PROBLEM STATEMENT
Pull out each line of the data that includes the word "black".

DATA
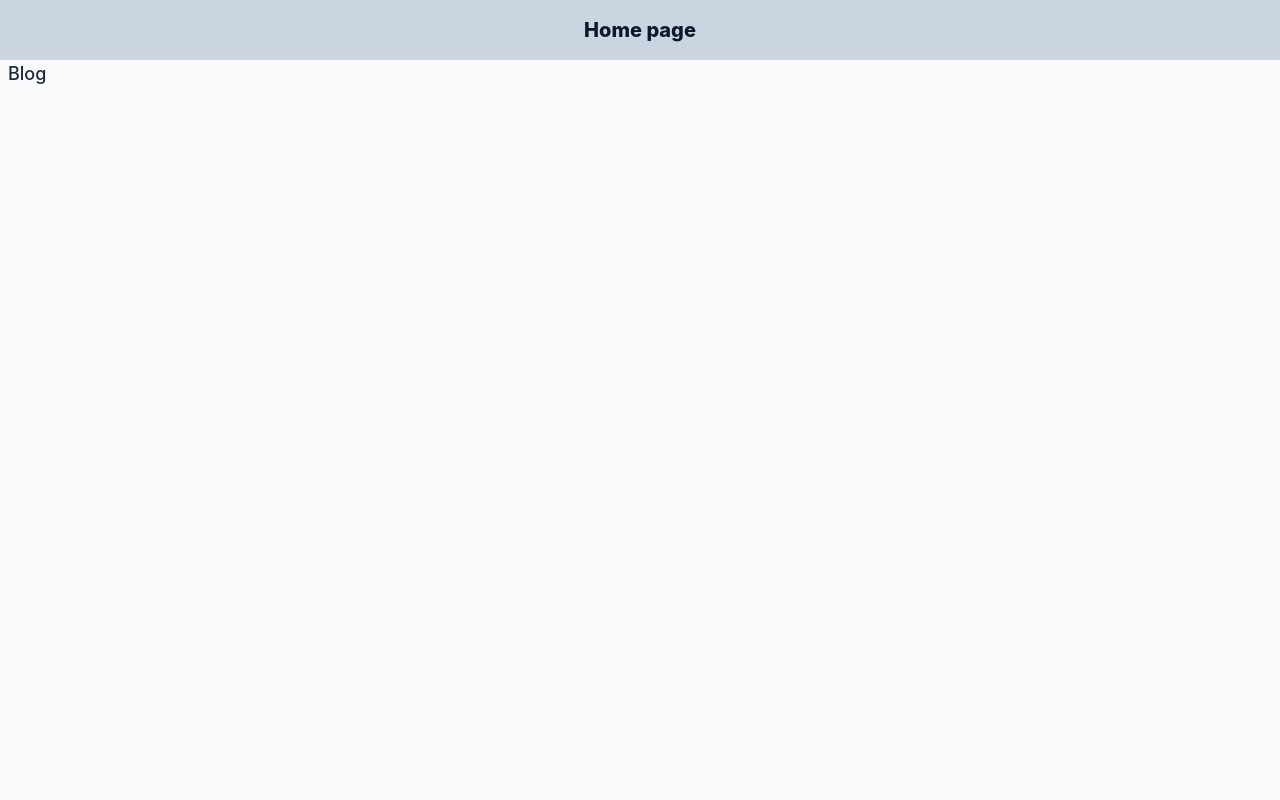
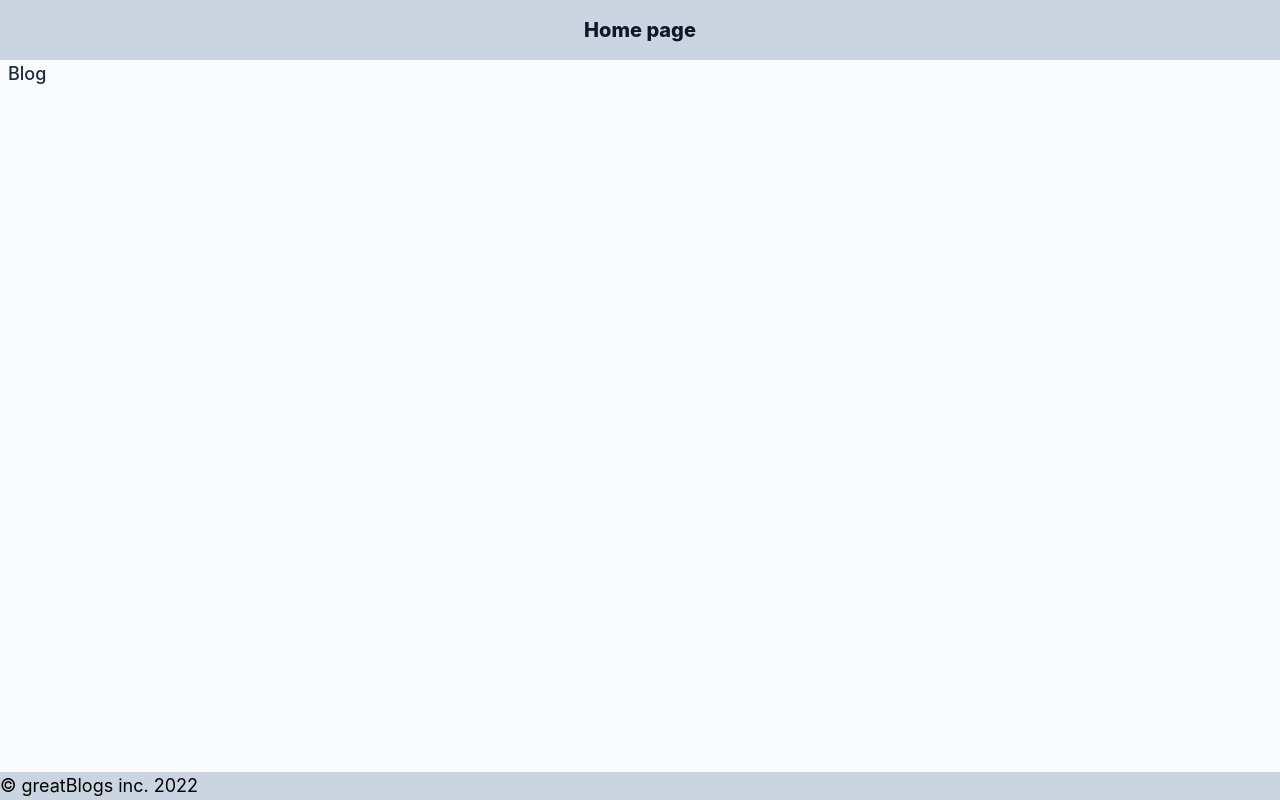
Before and after one commit to lucywho/my-app2, a Next.js app: page / in a window 1280 px wide. Built offline with nearby package versions, Linux system fonts and the light colour scheme.

Commit message:
adds footer to main page

```diff
--- a/pages/index.js
+++ b/pages/index.js
@@ -14,6 +14,9 @@ export default function Home() {
                     </a>
                 </Link>
             </div>
+            <div className="text-lg bg-slate-300">
+                &copy; greatBlogs inc. 2022
+            </div>
         </div>
     );
 }
```
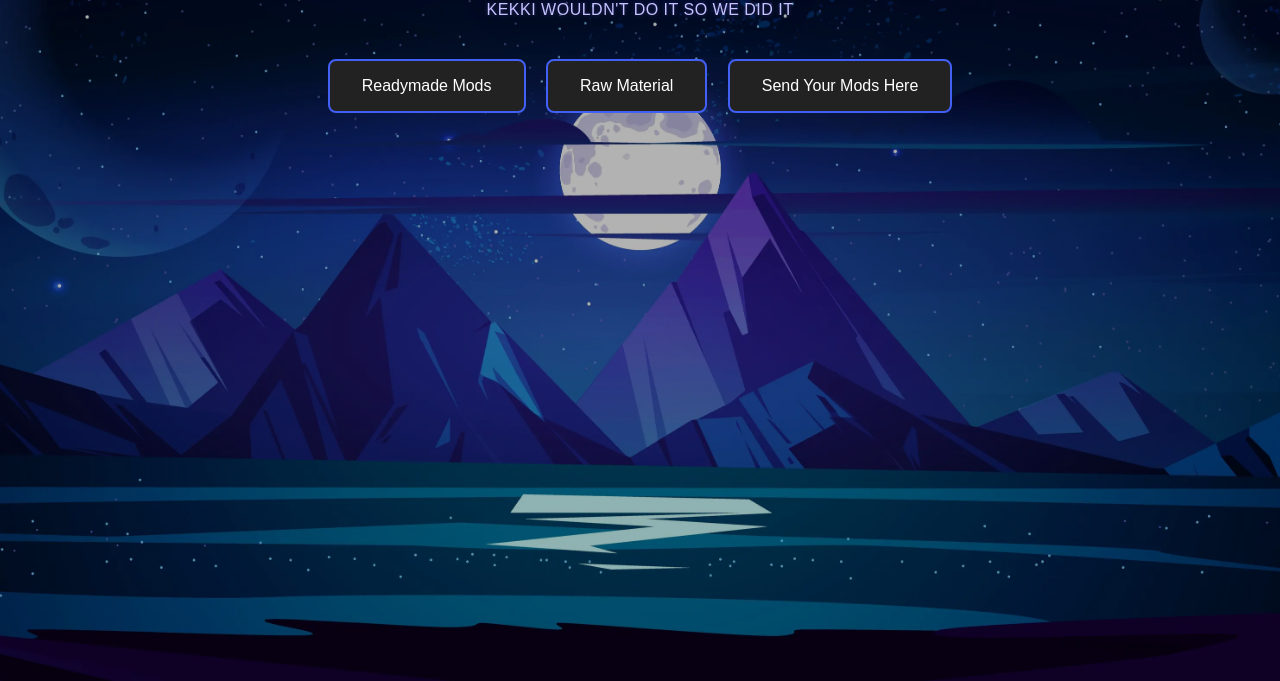
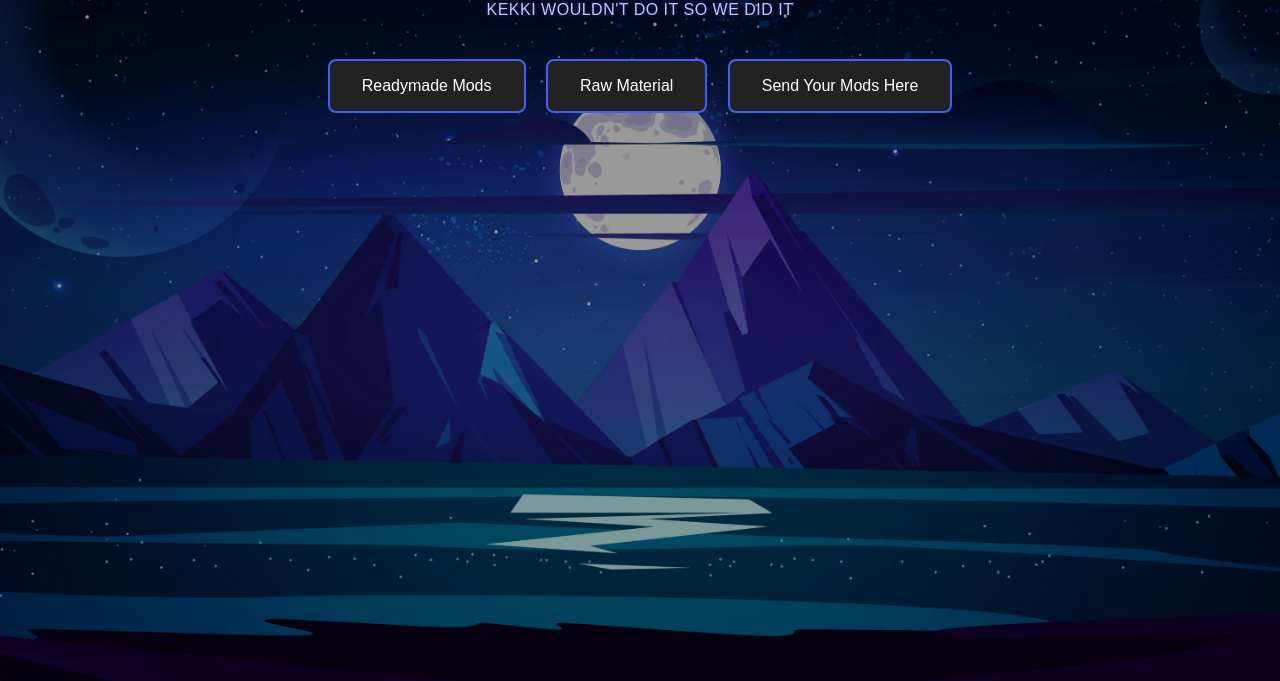
Before and after one commit to sadisticblooper/SF3MODHUB, a plain HTML site: page index.html in a window 1280 px wide. Shown: the part 119-800 px from the top of the page. Drawn offline with Linux system fonts and the light colour scheme.

Commit message:
Update styles.css

```diff
--- a/styles.css
+++ b/styles.css
@@ -18,7 +18,7 @@ body::before {
   left: 0;
   width: 100vw;
   height: 100vh;
-  background: rgba(0, 0, 0, 0.3); /* Light black tint */
+  background: rgba(0, 0, 0, 0.4); /* Light black tint */
   z-index: -1;
 }
 
```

ANSWER FOR THE TASK
-  background: rgba(0, 0, 0, 0.3); /* Light black tint */
+  background: rgba(0, 0, 0, 0.4); /* Light black tint */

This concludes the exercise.